• Work task: Find every line in the listing below that includes the word "output", then give only how many there are.

• Data to use:

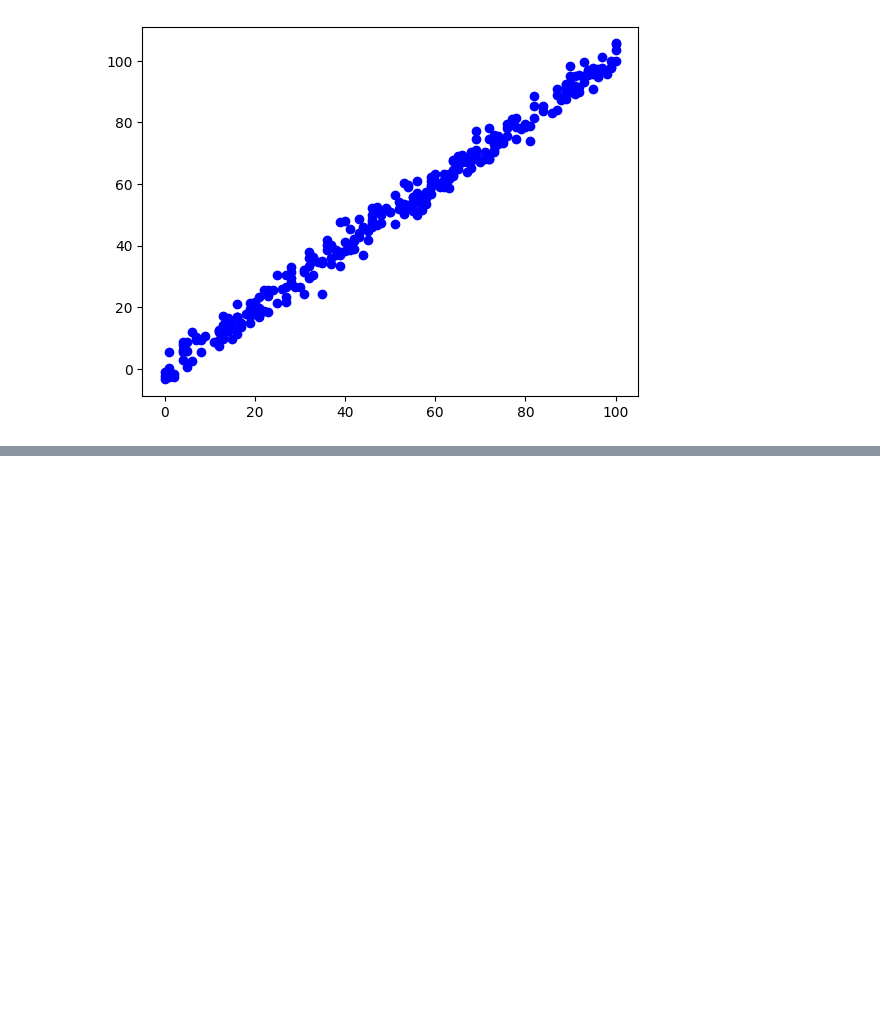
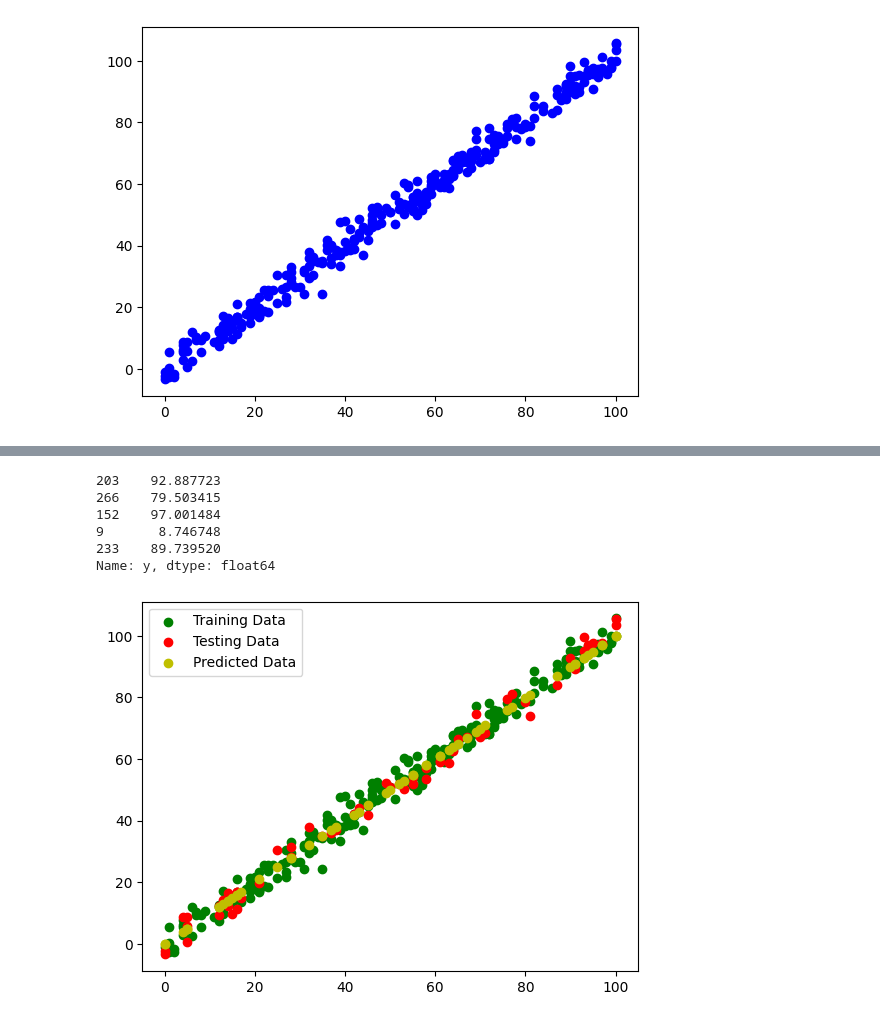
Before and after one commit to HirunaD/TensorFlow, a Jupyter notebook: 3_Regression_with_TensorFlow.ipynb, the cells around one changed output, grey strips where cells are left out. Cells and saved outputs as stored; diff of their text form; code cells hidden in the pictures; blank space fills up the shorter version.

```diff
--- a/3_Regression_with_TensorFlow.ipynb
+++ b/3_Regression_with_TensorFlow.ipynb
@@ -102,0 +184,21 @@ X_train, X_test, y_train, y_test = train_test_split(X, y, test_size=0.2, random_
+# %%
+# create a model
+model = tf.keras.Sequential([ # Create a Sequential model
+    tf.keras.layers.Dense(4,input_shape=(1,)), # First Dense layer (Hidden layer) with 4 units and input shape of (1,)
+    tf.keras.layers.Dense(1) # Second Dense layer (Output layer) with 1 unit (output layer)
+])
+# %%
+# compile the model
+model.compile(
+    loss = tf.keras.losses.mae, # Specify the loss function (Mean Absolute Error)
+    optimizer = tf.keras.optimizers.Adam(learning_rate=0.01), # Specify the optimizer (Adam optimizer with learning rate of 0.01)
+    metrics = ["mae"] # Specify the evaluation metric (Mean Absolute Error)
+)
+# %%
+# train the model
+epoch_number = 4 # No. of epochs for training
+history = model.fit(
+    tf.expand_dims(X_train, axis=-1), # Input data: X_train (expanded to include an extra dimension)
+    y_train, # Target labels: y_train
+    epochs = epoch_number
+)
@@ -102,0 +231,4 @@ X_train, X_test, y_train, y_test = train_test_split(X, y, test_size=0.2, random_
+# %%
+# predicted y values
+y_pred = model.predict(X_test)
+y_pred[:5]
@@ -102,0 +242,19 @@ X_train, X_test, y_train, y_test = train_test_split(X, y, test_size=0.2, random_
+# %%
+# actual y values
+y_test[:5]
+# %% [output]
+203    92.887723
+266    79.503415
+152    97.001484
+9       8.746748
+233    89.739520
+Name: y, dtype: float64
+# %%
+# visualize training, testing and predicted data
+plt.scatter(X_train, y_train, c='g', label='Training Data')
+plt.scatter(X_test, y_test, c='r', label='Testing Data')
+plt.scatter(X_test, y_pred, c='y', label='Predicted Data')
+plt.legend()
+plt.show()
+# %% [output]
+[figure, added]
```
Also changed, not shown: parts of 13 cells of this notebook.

• Written response: 4